ACTIVITY |
The required answer is a copy of each line in the entries below that includes "TODO".

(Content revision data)
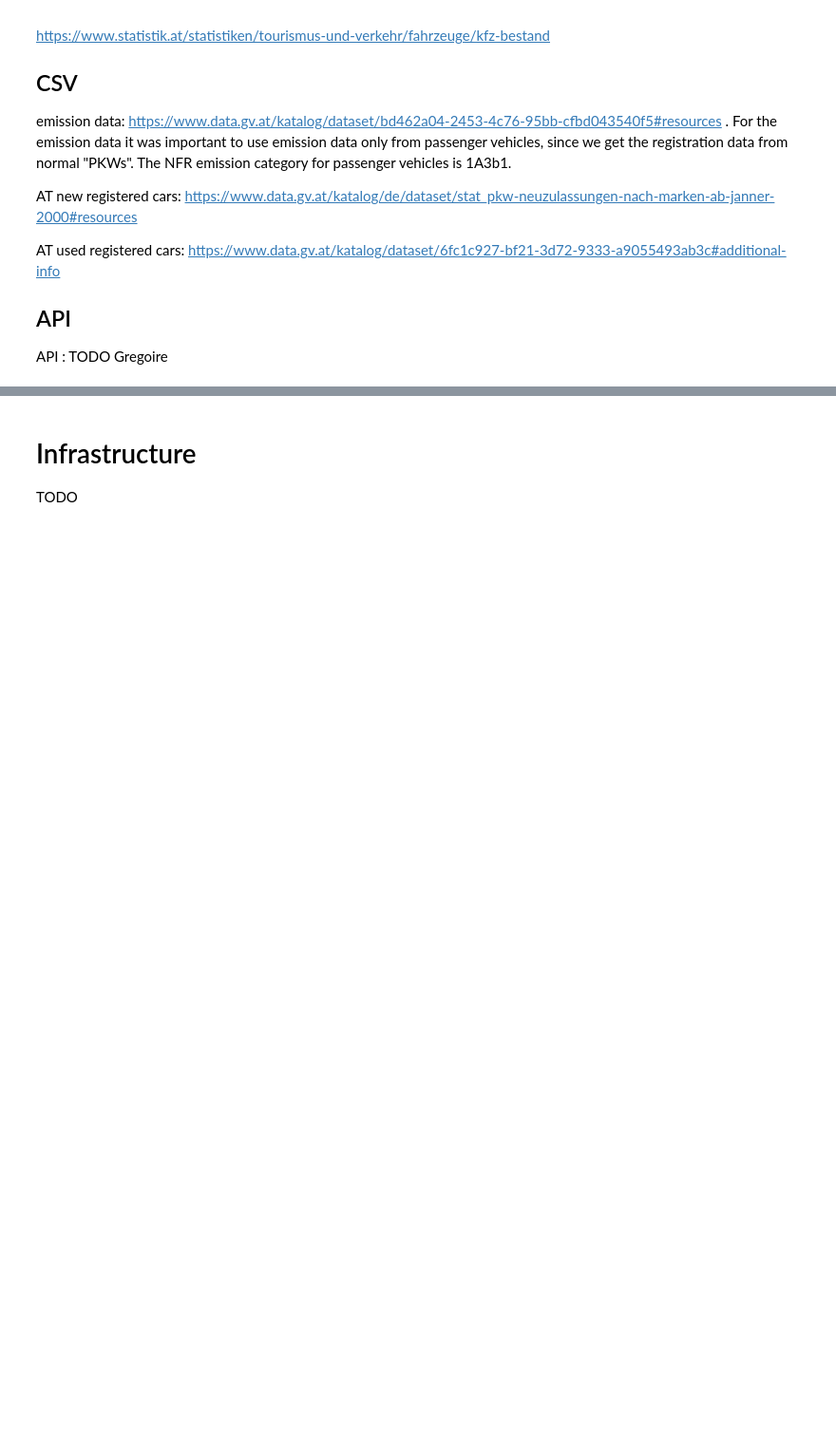
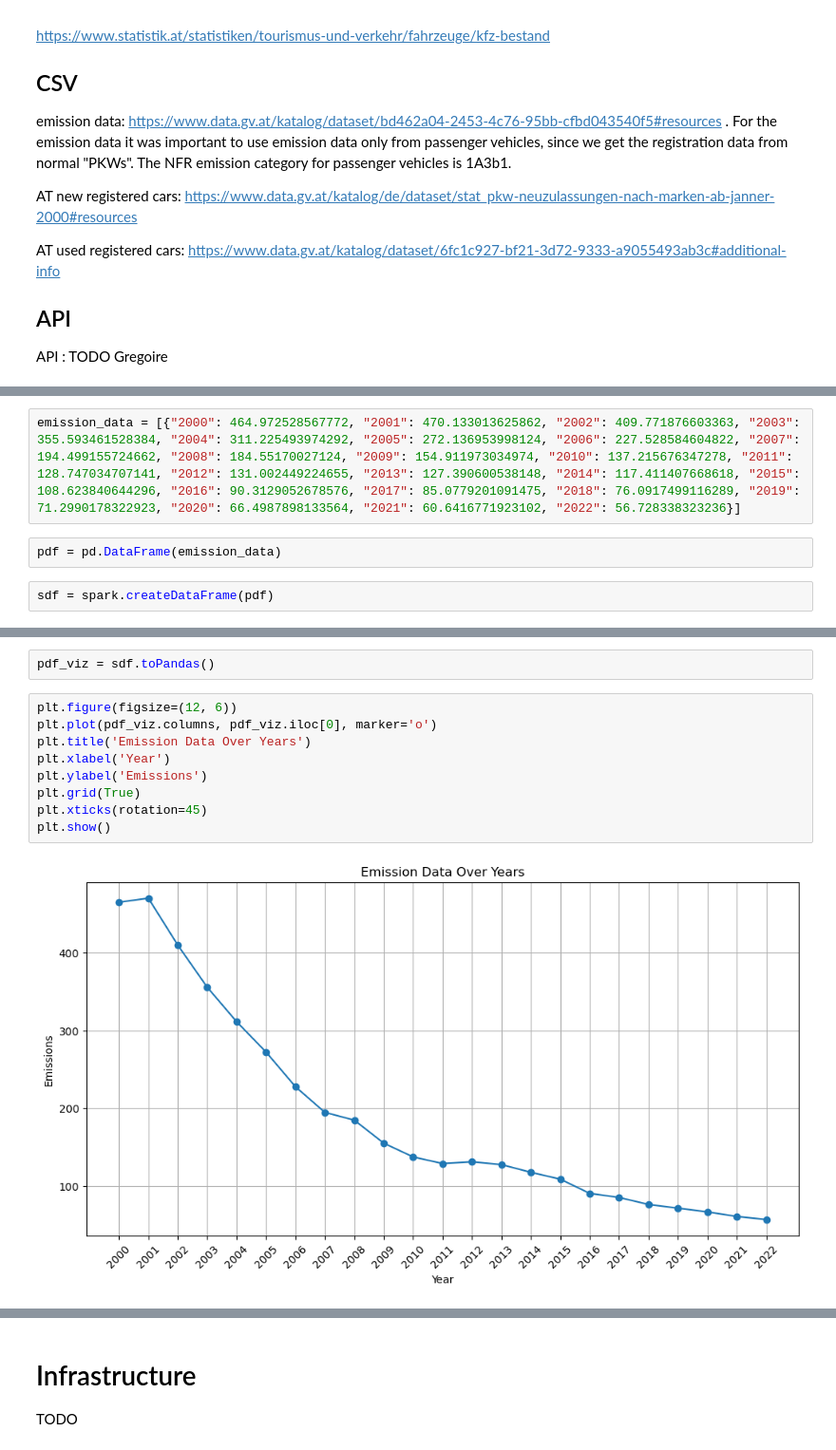
Before and after one commit to huhubi/BDENG, a Jupyter notebook: Projekt/Projekt.ipynb, the cells around one changed output, grey strips where cells are left out. Shown: that part at 95% size. Cells and saved outputs as stored; diff of their text form; blank space fills up the shorter version.

```diff
--- a/Projekt/Projekt.ipynb
+++ b/Projekt/Projekt.ipynb
@@ -33,0 +197,6 @@ API : TODO Gregoire
+# %%
+emission_data = [{"2000": 464.972528567772, "2001": 470.133013625862, "2002": 409.771876603363, "2003": 355.593461528384, "2004": 311.225493974292, "2005": 272.136953998124, "2006": 227.528584604822, "2007": 194.499155724662, "2008": 184.55170027124, "2009": 154.911973034974, "2010": 137.215676347278, "2011": 128.747034707141, "2012": 131.002449224655, "2013": 127.390600538148, "2014": 117.411407668618, "2015": 108.623840644296, "2016": 90.3129052678576, "2017": 85.0779201091475, "2018": 76.0917499116289, "2019": 71.2990178322923, "2020": 66.4987898133564, "2021": 60.6416771923102, "2022": 56.728338323236}]
+# %%
+pdf = pd.DataFrame(emission_data)
+# %%
+sdf = spark.createDataFrame(pdf)
@@ -33,0 +211,13 @@ API : TODO Gregoire
+# %%
+pdf_viz = sdf.toPandas()
+# %%
+plt.figure(figsize=(12, 6))
+plt.plot(pdf_viz.columns, pdf_viz.iloc[0], marker='o')
+plt.title('Emission Data Over Years')
+plt.xlabel('Year')
+plt.ylabel('Emissions')
+plt.grid(True)
+plt.xticks(rotation=45)
+plt.show()
+# %% [output]
+[figure, added]
```
Also changed, not shown: parts of 16 cells of this notebook.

REPLY |
@@ -33,0 +197,6 @@ API : TODO Gregoire
@@ -33,0 +211,13 @@ API : TODO Gregoire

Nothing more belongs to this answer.